After sketching the map in pencil, I used my daughter's watercolours to paint it. This was a bit of an adventure and I added a bit too much here and there, learning (I hope!) a lesson about leaving well enough alone. (And learning that I should invest in some good watercolours.) Still, I was pleased with the result, and did actually learn something about the geography of the trip, from the fertile Ottawa Valley, up towards the Canadian Shield, then to Manitoulin Island, with its unique landscape and history. The swing bridge at Little Current was a challenge. I could see it in my mind's eye, but couldn't draw it from that. After reading Gwen Diehn's advice on drawing and the art of truly observing the subject, I dug up a photo of the swing bridge and realized that my mind's eye wasn't really very accurate at all. My rendition here is based on my observations and some artistici license, really just capturing the essence of the structure and the main lines. But it really does look like the real thing. Who knew! Before I get too carried away with my new-found drawing abilities, I cast my eye on my fleur-de-lis in Quebec and regain my humility..... Also, the island itself was impossible to draw accurately. Way too many wiggles and squiggles, and hubby said it should be bigger. I maintain that I wanted to convey the vastness of the lake..... In real life the island is closer to the mainland and there are hundreds of islands in the North Channel, as well as large islands on the east side of the island. And the Bruce Peninsula should probably appear on my map. But it's my map and I have never been to the Bruce Peninsula, so on my map, it appears in direct proportion to my experience.

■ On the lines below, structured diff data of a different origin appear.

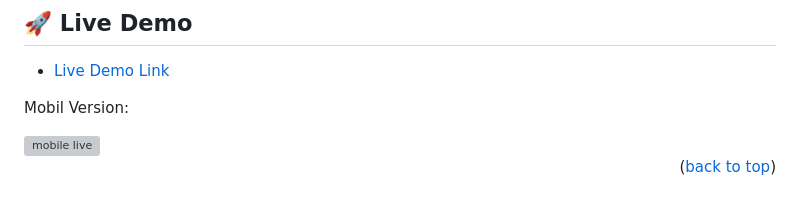
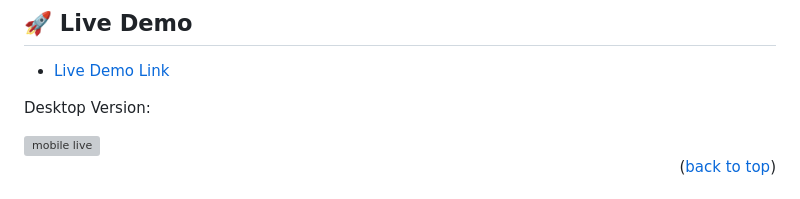
Before and after one commit to fpsapc/awesome-books, a Markdown page: README.md, the part around the change. Drawn GitHub-style; grey boxes are pictures that could not be loaded.

```diff
--- a/README.md
+++ b/README.md
@@ -79,7 +79,7 @@ Java Script
 
 - [Live Demo Link](https://fpsapc.github.io/awesome-books)
 
-<p>Mobil Version:</p>
+<p>Desktop Version:</p>
 <img src="./Assets/mobile.gif" alt="mobile live"/>
 
 <p align="right">(<a href="#readme-top">back to top</a>)</p>
```
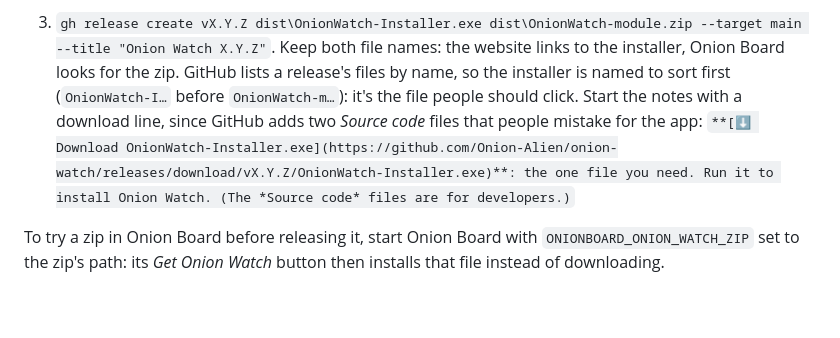
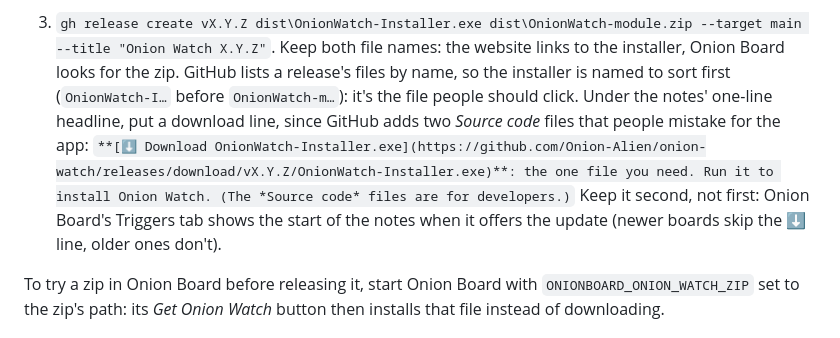
Before and after one commit to Onion-Alien/onion-watch, a Markdown page: README.md, the part around the change. Drawn GitHub-style; blank space fills up the shorter version.

Commit message:
Release notes: the download line goes under the headline
Onion Board's Triggers tab shows the start of the notes when it offers
an update, so the download line can't be the first paragraph.

Co-Authored-By: Claude Opus 5.5 <noreply@anthropic.com>

```diff
--- a/README.md
+++ b/README.md
@@ -214,9 +214,11 @@ To release a new version:
    Keep both file names: the website links to the installer, Onion Board looks for the zip.
    GitHub lists a release's files by name, so the installer is named to sort first
    (`OnionWatch-I…` before `OnionWatch-m…`): it's the file people should click.
-   Start the notes with a download line, since GitHub adds two *Source code* files that
-   people mistake for the app:
+   Under the notes' one-line headline, put a download line, since GitHub adds two
+   *Source code* files that people mistake for the app:
    `**[⬇ Download OnionWatch-Installer.exe](https://github.com/Onion-Alien/onion-watch/releases/download/vX.Y.Z/OnionWatch-Installer.exe)**: the one file you need. Run it to install Onion Watch. (The *Source code* files are for developers.)`
+   Keep it second, not first: Onion Board's Triggers tab shows the start of the notes
+   when it offers the update (newer boards skip the ⬇ line, older ones don't).
 
 To try a zip in Onion Board before releasing it, start Onion Board with
 `ONIONBOARD_ONION_WATCH_ZIP` set to the zip's path: its *Get Onion Watch* button
```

I really enjoyed the observing and the sketching and watercolouring process here, and was quite pleased with the results of my initial efforts. Many thanks to Gwen Diehn and her wonderful, inspiring, and empowering book!